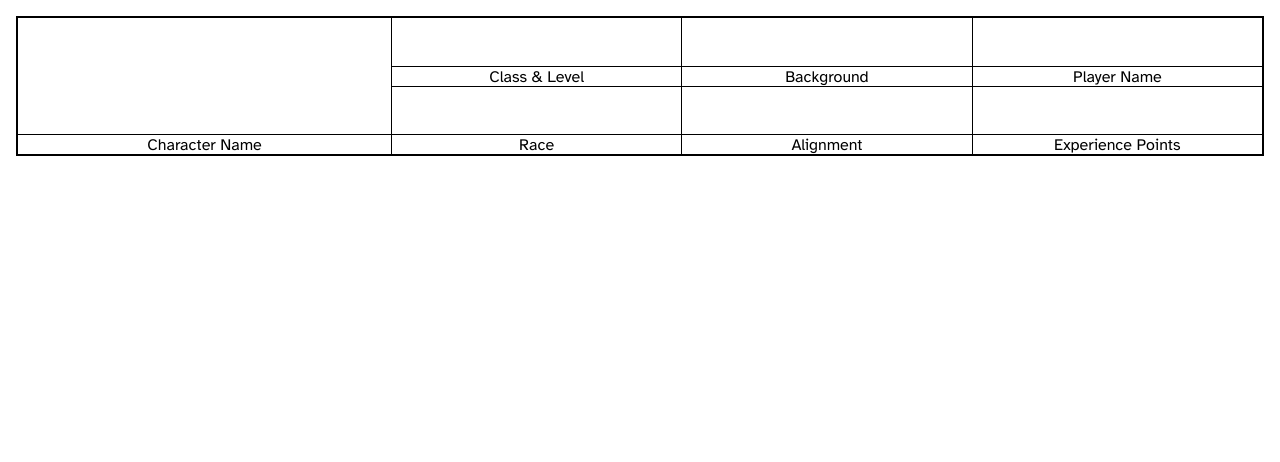
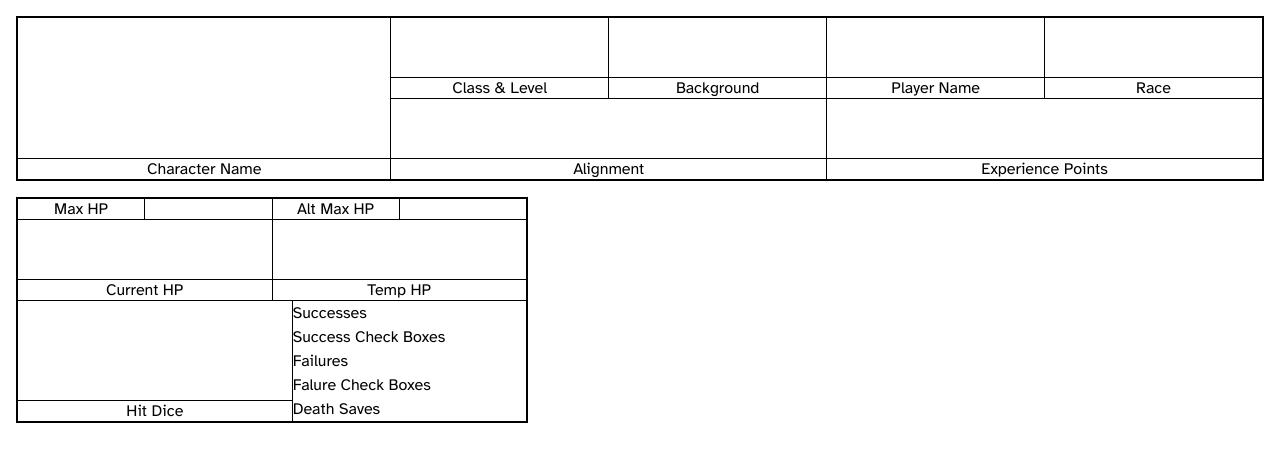
Before and after one commit to sheldon-groeneveld/5e-Character-Sheet, a React (Vite) app: page /CharacterName in a window 1280 px wide. Shown: the top 462 px of the page. Built offline with nearby package versions, Linux system fonts and the light colour scheme.

Commit message:
create character health section. adjust info box atom styling

```diff
--- a/src/components/CharacterInfo/CharacterInfo.scss
+++ b/src/components/CharacterInfo/CharacterInfo.scss
@@ -4,7 +4,7 @@
   display: flex;
   flex-direction: column;
   flex-wrap: nowrap;
-  height: 280px;
+  // height: 280px;
   margin: 16px;
   gap: 1px;
   border: 2px solid $border-default;
@@ -12,7 +12,7 @@
 
   @include tablet {
     flex-direction: row;
-    height: 140px;
+    // height: 140px;
   }
 
   &__wrapper {
@@ -27,23 +27,4 @@
       height: 100%;
     }
   }
-
-  &__item {
-    flex: 1 1 30%;
-    display: flex;
-    flex-direction: column;
-    background-color: $primary-background;
-  }
-
-  &__input {
-    flex-grow: 1;
-  }
-
-  &__label {
-    width: 100%;
-    border-top: 1px solid $border-default;
-    text-align: center;
-    height: 20px;
-    line-height: 20px;
-  }
 }
--- /dev/null
+++ b/src/components/HealthInfo/HealthInfo.scss
@@ -0,0 +1,37 @@
+@use "../../styles/partials/abstracts" as *;
+
+.health-info {
+  display: flex;
+  flex-direction: row;
+  flex-wrap: wrap;
+  width: 40%;
+  margin: 16px;
+  gap: 1px;
+  border: 2px solid $border-default;
+  background-color: $border-default;
+
+  &__container {
+    width: 100%;
+    display: flex;
+    flex-direction: row;
+    flex-wrap: nowrap;
+    gap: 1px;
+  }
+
+  &__box {
+    &--row {
+      flex-direction: row-reverse;
+      min-height: 0;
+      max-height: 20px;
+      width: 40%;
+      & > * {
+        width: 50%;
+      }
+    }
+  }
+
+  &__wrapper {
+    flex-grow: 1;
+    background-color: $primary-background;
+  }
+}
--- /dev/null
+++ b/src/components/HealthInfo/HealthInfo.tsx
@@ -0,0 +1,45 @@
+import InfoBox from "../atoms/InfoBox/InfoBox";
+import "./HealthInfo.scss";
+
+function HealthInfo() {
+  return (
+    <section className="health-info">
+      <div className="health-info__container">
+        <InfoBox
+          id="max-hp"
+          text="Max HP"
+          mainClassName="health-info__box health-info__box--row"
+        />
+        <InfoBox
+          id="alt-max-hp"
+          text="Alt Max HP"
+          mainClassName="health-info__box health-info__box--row"
+        />
+      </div>
+      <div className="health-info__container">
+        <InfoBox
+          id="current-hp"
+          text="Current HP"
+          mainClassName="health-info__box"
+        />
+        <InfoBox id="temp-hp" text="Temp HP" mainClassName="health-info__box" />
+      </div>
+      <div className="health-info__container">
+        <InfoBox
+          id="hit-dice"
+          text="Hit Dice"
+          mainClassName="health-info__box"
+        />
+        <div className="health-info__wrapper">
+          <label htmlFor="">Successes</label>
+          <div>Success Check Boxes</div>
+          <label htmlFor="">Failures</label>
+          <div>Falure Check Boxes</div>
+          <p>Death Saves</p>
+        </div>
+      </div>
+    </section>
+  );
+}
+
+export default HealthInfo;
--- a/src/components/atoms/InfoBox/InfoBox.scss
+++ b/src/components/atoms/InfoBox/InfoBox.scss
@@ -1,20 +1,26 @@
 @use "../../../styles/partials/abstracts" as *;
 
 .info-box {
-  flex: 1 1 30%;
+  flex-grow: 1;
+  min-height: 80px;
   display: flex;
   flex-direction: column;
-  background-color: $primary-background;
+  background-color: $border-default;
+  gap: 1px;
 
   &__input {
     flex-grow: 1;
+    text-align: center;
   }
 
   &__label {
-    width: 100%;
-    border-top: 1px solid $border-default;
     text-align: center;
     height: 20px;
     line-height: 20px;
+    background-color: $primary-background;
+  }
+
+  &__copy {
+    padding: 0 8px;
   }
 }
--- a/src/components/atoms/InfoBox/InfoBox.tsx
+++ b/src/components/atoms/InfoBox/InfoBox.tsx
@@ -3,14 +3,15 @@ import "./InfoBox.scss";
 interface props {
   id: string;
   text: string;
+  mainClassName?: string;
 }
 
-function InfoBox({ id, text }: props) {
+function InfoBox({ id, text, mainClassName }: props) {
   return (
-    <div className="info-box">
+    <div className={`info-box ${mainClassName}`}>
       <input type="text" id={id} className="info-box__input" />
       <label htmlFor={id} className="info-box__label">
-        {text}
+        <p className="info-box__copy">{text}</p>
       </label>
     </div>
   );
--- a/src/pages/CharacterPage/CharacterPage.tsx
+++ b/src/pages/CharacterPage/CharacterPage.tsx
@@ -2,6 +2,7 @@ import { useParams } from "react-router-dom";
 import { useState } from "react";
 
 import CharacterInfo from "../../components/CharacterInfo/CharacterInfo";
+import HealthInfo from "../../components/HealthInfo/HealthInfo";
 
 function CharacterPage() {
   const { CharacterName } = useParams();
@@ -15,6 +16,7 @@ function CharacterPage() {
     <>
       <main>
         <CharacterInfo />
+        <HealthInfo />
       </main>
     </>
   );
```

PROBLEM STATEMENT —
Filter the listing down to the lines holding the word "mainClassName", and return those.

ANSWER SPACE —
+          mainClassName="health-info__box health-info__box--row"
+          mainClassName="health-info__box health-info__box--row"
+          mainClassName="health-info__box"
+        <InfoBox id="temp-hp" text="Temp HP" mainClassName="health-info__box" />
+          mainClassName="health-info__box"
+  mainClassName?: string;
+function InfoBox({ id, text, mainClassName }: props) {
+    <div className={`info-box ${mainClassName}`}>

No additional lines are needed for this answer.